+++ Material for this exercise
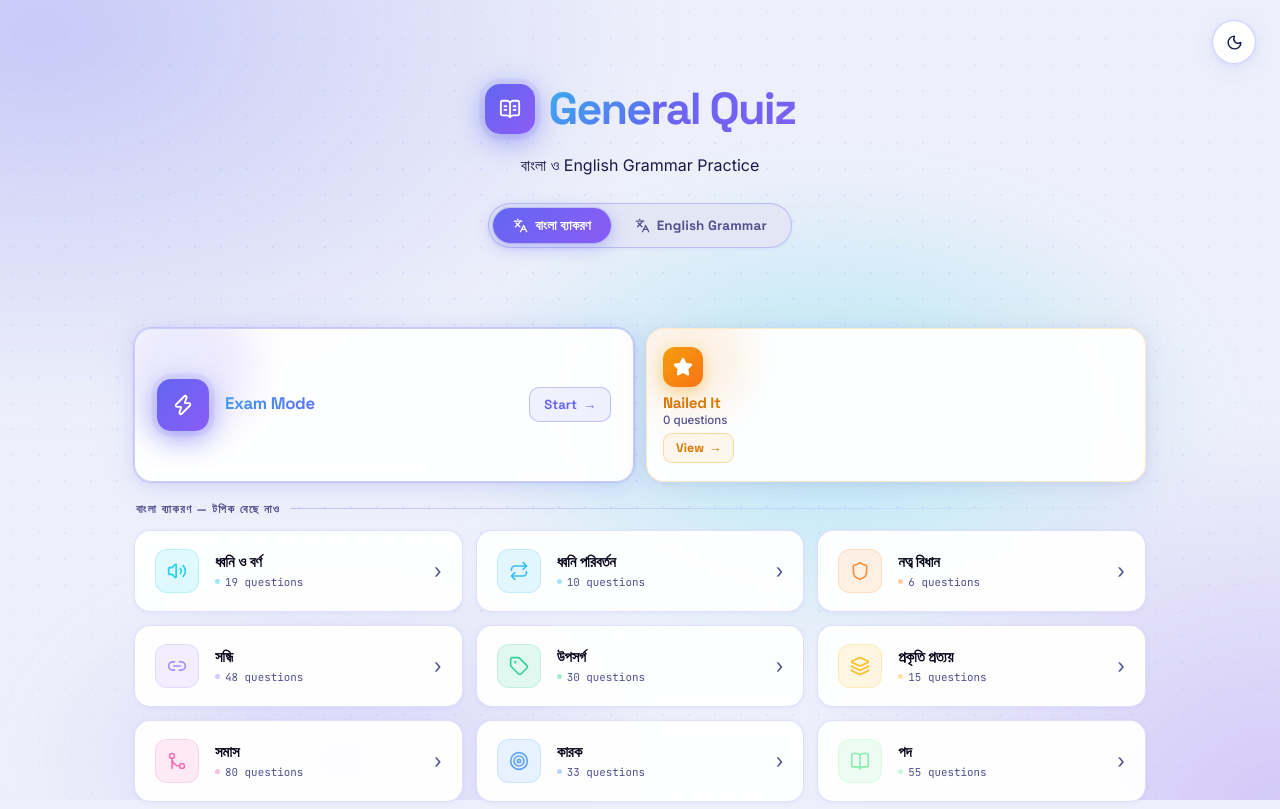
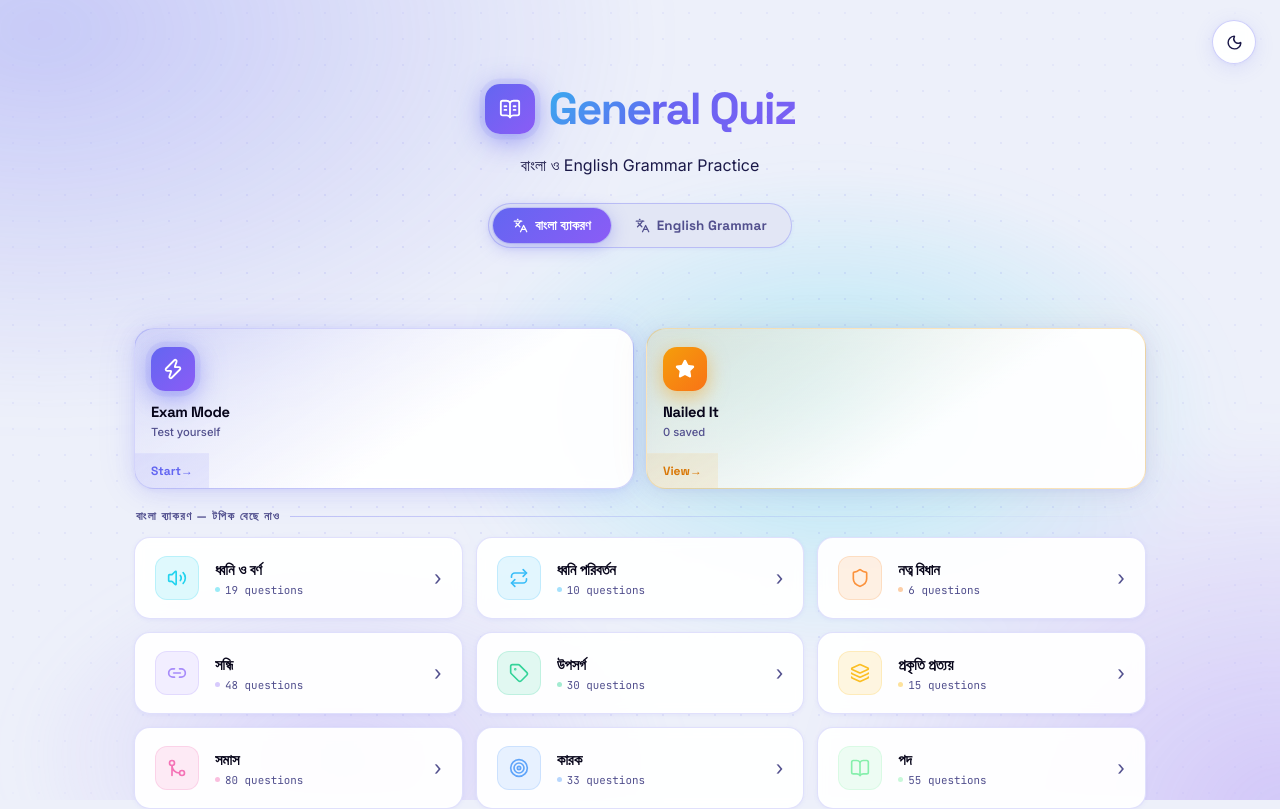
Before and after one commit to s-shahriar/general-quiz, a React (Vite) app: page / in a window 1280 px wide. Shown: the top 809 px of the page. Built offline with nearby package versions, Linux system fonts and the light colour scheme; no server answers.

Commit message:
fix: replace old home action cards with ICT-style action-card design

```diff
--- a/src/components/HomeScreen.jsx
+++ b/src/components/HomeScreen.jsx
@@ -27,25 +27,32 @@ export default function HomeScreen({ banglaTopic, englishTopics, onSelectTopic,
 
       {/* Action row */}
       <div className="home-action-row">
-        <button className="exam-mode-card" onClick={onExam}>
-          <div className="emc-glow" aria-hidden="true" />
-          <div className="emc-icon-wrap"><Zap size={22} className="emc-icon" /></div>
-          <div className="emc-body">
-            <div className="emc-title">Exam Mode</div>
+        <button className="action-card exam-card" onClick={onExam}>
+          <div className="ac-shine" aria-hidden="true" />
+          <div className="ac-body">
+            <div className="ac-icon-wrap ac-icon-wrap--exam">
+              <Zap size={22} className="ac-icon" />
+            </div>
+            <div className="ac-label">Exam Mode</div>
+            <div className="ac-sub">Test yourself</div>
           </div>
-          <div className="emc-cta">Start<span className="emc-arrow">→</span></div>
+          <div className="ac-footer ac-footer--exam">
+            Start <span className="ac-arrow">→</span>
+          </div>
         </button>
 
-        <button className="nailed-mode-card" onClick={onNailed}>
-          <div className="nmc-glow" aria-hidden="true" />
-          <div className="nmc-icon-wrap">
-            <Star size={20} fill="currentColor" className="nmc-icon" />
+        <button className="action-card nailed-card" onClick={onNailed}>
+          <div className="ac-shine" aria-hidden="true" />
+          <div className="ac-body">
+            <div className="ac-icon-wrap ac-icon-wrap--nailed">
+              <Star size={20} fill="currentColor" className="ac-icon" />
+            </div>
+            <div className="ac-label">Nailed It</div>
+            <div className="ac-sub">{totalNailed} saved</div>
           </div>
-          <div className="nmc-body">
-            <div className="nmc-title">Nailed It</div>
-            <div className="nmc-count">{totalNailed} question{totalNailed !== 1 ? 's' : ''}</div>
+          <div className="ac-footer ac-footer--nailed">
+            View <span className="ac-arrow">→</span>
           </div>
-          <div className="nmc-cta">View<span className="nmc-arrow">→</span></div>
         </button>
       </div>
 
--- a/src/index.css
+++ b/src/index.css
@@ -1300,155 +1300,101 @@ button { cursor: pointer; border: none; background: none; color: inherit; font-f
   display: grid; grid-template-columns: 1fr 1fr; gap: 12px;
   margin-bottom: 20px;
 }
-.home-action-row .exam-mode-card { margin-bottom: 0; }
-
-/* ── Nailed It card ── */
-.nailed-mode-card {
-  display: flex; flex-direction: column; align-items: flex-start; gap: 6px;
-  padding: 18px 16px;
-  background: var(--surface-glass);
-  border: 1px solid rgba(245,158,11,0.22);
-  border-radius: 18px;
-  cursor: pointer; text-align: left;
-  box-shadow: var(--shadow-md), 0 0 40px rgba(245,158,11,0.06);
-  backdrop-filter: blur(8px); -webkit-backdrop-filter: blur(8px);
-  transition: all 0.26s cubic-bezier(0.34,1.56,0.64,1);
-  position: relative; overflow: hidden;
-}
-.nailed-mode-card:hover {
+.action-card {
+  display: flex; flex-direction: column;
+  padding: 0;
+  border-radius: 20px; cursor: pointer; text-align: left;
+  backdrop-filter: blur(6px); -webkit-backdrop-filter: blur(6px);
+  transition: all 0.28s cubic-bezier(0.34,1.56,0.64,1);
+  position: relative; overflow: hidden; width: 100%;
+}
+.action-card:hover { transform: translateY(-5px) scale(1.02); }
+
+.ac-shine {
+  position: absolute; inset: 0; z-index: 0; pointer-events: none;
+  background: linear-gradient(120deg, transparent 30%, rgba(255,255,255,0.13) 50%, transparent 70%);
+  transform: translateX(-100%);
+  transition: transform 0.55s ease;
+}
+.action-card:hover .ac-shine { transform: translateX(100%); }
+
+.ac-body {
+  display: flex; flex-direction: column; gap: 3px;
+  padding: 18px 16px 14px;
+  position: relative; z-index: 1; flex: 1;
+}
+.ac-icon-wrap {
+  width: 44px; height: 44px; border-radius: 14px;
+  display: flex; align-items: center; justify-content: center;
+  flex-shrink: 0; margin-bottom: 10px;
+}
+.ac-icon { color: #fff; }
+.ac-label {
+  font-family: 'Space Grotesk', sans-serif;
+  font-size: 0.92rem; font-weight: 800; letter-spacing: -0.02em;
+  color: var(--text); line-height: 1.2;
+}
+.ac-sub {
+  font-size: 0.7rem; color: var(--text-3); font-weight: 500; margin-top: 1px;
+}
+
+.ac-footer {
+  display: flex; align-items: center; justify-content: space-between;
+  padding: 9px 16px;
+  font-family: 'Space Grotesk', sans-serif;
+  font-size: 0.75rem; font-weight: 700;
+  position: relative; z-index: 1;
+  border-top: 1px solid rgba(255,255,255,0.08);
+  transition: all 0.2s ease;
+}
+.ac-arrow { transition: transform 0.2s ease; }
+.action-card:hover .ac-arrow { transform: translateX(4px); }
+
+/* ── Exam card ── */
+.exam-card {
+  background: linear-gradient(145deg, rgba(99,102,241,0.14) 0%, var(--surface-glass) 60%);
+  border: 1px solid rgba(99,102,241,0.28);
+  box-shadow: var(--shadow-md), 0 0 40px rgba(99,102,241,0.1);
+}
+.exam-card:hover {
+  border-color: rgba(99,102,241,0.55);
+  box-shadow: var(--shadow-lg), 0 0 60px rgba(99,102,241,0.2);
+}
+.ac-icon-wrap--exam {
+  background: var(--grad-brand);
+  box-shadow: 0 6px 20px rgba(99,102,241,0.5);
+  animation: iconPulse 3.5s ease-in-out infinite;
+}
+.ac-footer--exam {
+  background: rgba(99,102,241,0.1);
+  color: var(--accent);
+}
+.exam-card:hover .ac-footer--exam {
+  background: var(--grad-brand); color: #fff;
+}
+
+/* ── Nailed card ── */
+.nailed-card {
+  background: linear-gradient(145deg, rgba(245,158,11,0.12) 0%, var(--surface-glass) 60%);
+  border: 1px solid rgba(245,158,11,0.28);
+  box-shadow: var(--shadow-md), 0 0 40px rgba(245,158,11,0.08);
+}
+.nailed-card:hover {
   border-color: rgba(245,158,11,0.55);
-  transform: translateY(-4px) scale(1.01);
-  box-shadow: var(--shadow-lg), 0 0 60px rgba(245,158,11,0.15);
-}
-.nmc-glow {
-  position: absolute; top: -30px; left: -20px;
-  width: 120px; height: 120px; border-radius: 50%;
-  background: radial-gradient(circle, #f59e0b, #f97316);
-  opacity: 0.10; filter: blur(18px); pointer-events: none;
-  transition: opacity 0.3s ease;
-}
-.nailed-mode-card:hover .nmc-glow { opacity: 0.20; }
-.nmc-icon-wrap {
-  width: 40px; height: 40px; border-radius: 12px;
+  box-shadow: var(--shadow-lg), 0 0 60px rgba(245,158,11,0.18);
+}
+.ac-icon-wrap--nailed {
   background: linear-gradient(135deg, #f59e0b, #f97316);
-  display: flex; align-items: center; justify-content: center;
-  flex-shrink: 0; position: relative; z-index: 1;
-  box-shadow: 0 4px 16px rgba(245,158,11,0.45);
-}
-.nmc-icon { color: #fff; }
-.nmc-body { flex: 1; min-width: 0; position: relative; z-index: 1; }
-.nmc-title {
-  font-family: 'Space Grotesk', sans-serif;
-  font-size: 0.95rem; font-weight: 800; letter-spacing: -0.02em;
+  box-shadow: 0 6px 20px rgba(245,158,11,0.5);
+}
+.ac-footer--nailed {
+  background: rgba(245,158,11,0.1);
   color: #d97706;
 }
-[data-theme='dark'] .nmc-title { color: #fbbf24; }
-.nmc-count {
-  font-size: 0.72rem; color: var(--text-3); font-weight: 500; margin-top: 1px;
-}
-.nmc-cta {
-  display: flex; align-items: center; gap: 5px;
-  position: relative; z-index: 1;
-  font-family: 'Space Grotesk', sans-serif;
-  font-size: 0.78rem; font-weight: 700;
-  color: #d97706; padding: 6px 12px; border-radius: 9px;
-  border: 1.5px solid rgba(245,158,11,0.35);
-  background: rgba(245,158,11,0.08);
-  transition: all 0.2s ease;
-}
-[data-theme='dark'] .nmc-cta { color: #fbbf24; }
-.nailed-mode-card:hover .nmc-cta {
+[data-theme='dark'] .ac-footer--nailed { color: #fbbf24; }
+.nailed-card:hover .ac-footer--nailed {
   background: linear-gradient(135deg, #f59e0b, #f97316); color: #fff;
-  border-color: transparent; box-shadow: 0 4px 14px rgba(245,158,11,0.4);
-}
-.nmc-arrow { transition: transform 0.2s ease; }
-.nailed-mode-card:hover .nmc-arrow { transform: translateX(4px); }
-
-.exam-mode-card {
-  display: flex; align-items: center; gap: 16px;
-  width: 100%; padding: 20px 22px;
-  margin-bottom: 20px;
-  background: var(--surface-glass);
-  border: 1px solid var(--border-md);
-  border-radius: 18px;
-  cursor: pointer; text-align: left;
-  box-shadow: var(--shadow-md),
-    0 0 0 1px rgba(99,102,241,0.18),
-    0 0 40px rgba(99,102,241,0.08);
-  backdrop-filter: blur(8px); -webkit-backdrop-filter: blur(8px);
-  transition: all 0.26s cubic-bezier(0.34,1.56,0.64,1);
-  position: relative; overflow: hidden;
-}
-.exam-mode-card:hover {
-  border-color: var(--border-bright);
-  transform: translateY(-4px) scale(1.01);
-  box-shadow: var(--shadow-lg),
-    0 0 0 1px rgba(99,102,241,0.40),
-    0 0 60px rgba(99,102,241,0.18);
-}
-
-/* decorative radial glow behind icon */
-.emc-glow {
-  position: absolute; top: -30px; left: -20px;
-  width: 140px; height: 140px; border-radius: 50%;
-  background: var(--grad-brand); opacity: 0.12;
-  filter: blur(18px); pointer-events: none;
-  transition: opacity 0.3s ease;
-}
-.exam-mode-card:hover .emc-glow { opacity: 0.22; }
-
-.emc-icon-wrap {
-  width: 52px; height: 52px; border-radius: 14px;
-  background: var(--grad-brand);
-  display: flex; align-items: center; justify-content: center;
-  flex-shrink: 0; position: relative; z-index: 1;
-  box-shadow: 0 6px 24px rgba(99,102,241,0.45);
-  animation: iconPulse 3.5s ease-in-out infinite;
-}
-.emc-icon { color: #fff; }
-
-.emc-body { flex: 1; min-width: 0; position: relative; z-index: 1; }
-.emc-title {
-  font-family: 'Space Grotesk', sans-serif;
-  font-size: 1.05rem; font-weight: 800; letter-spacing: -0.02em;
-  background: var(--logo-grad); background-size: 300% 100%;
-  -webkit-background-clip: text; -webkit-text-fill-color: transparent;
-  background-clip: text; animation: gradientFlow 6s linear infinite;
-  margin-bottom: 4px;
-}
-.emc-sub {
-  font-size: 0.78rem; color: var(--text-2);
-  line-height: 1.5; margin-bottom: 10px;
-}
-.emc-pills { display: flex; flex-wrap: wrap; gap: 6px; }
-.emc-pill {
-  display: inline-flex; align-items: center;
-  font-family: 'JetBrains Mono', monospace;
-  font-size: 0.65rem; font-weight: 600;
-  padding: 3px 9px; border-radius: 6px;
-  background: var(--accent-light);
-  color: var(--accent);
-  border: 1px solid rgba(99,102,241,0.2);
-}
-
-.emc-cta {
-  display: flex; align-items: center; gap: 6px;
-  flex-shrink: 0; position: relative; z-index: 1;
-  font-family: 'Space Grotesk', sans-serif;
-  font-size: 0.82rem; font-weight: 700;
-  color: var(--accent);
-  padding: 8px 14px; border-radius: 10px;
-  border: 1.5px solid rgba(99,102,241,0.35);
-  background: var(--accent-light);
-  transition: all 0.2s ease;
-}
-.exam-mode-card:hover .emc-cta {
-  background: var(--grad-brand); color: #fff;
-  border-color: transparent;
-  box-shadow: 0 4px 16px rgba(99,102,241,0.4);
-}
-.emc-arrow { transition: transform 0.2s ease; }
-.exam-mode-card:hover .emc-arrow { transform: translateX(4px); }
+}
 
 /* Exam Config Page */
 .exam-config-page {
```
++++++
Report each line above containing the string "View".

+            View <span className="ac-arrow">→</span>
-          <div className="nmc-cta">View<span className="nmc-arrow">→</span></div>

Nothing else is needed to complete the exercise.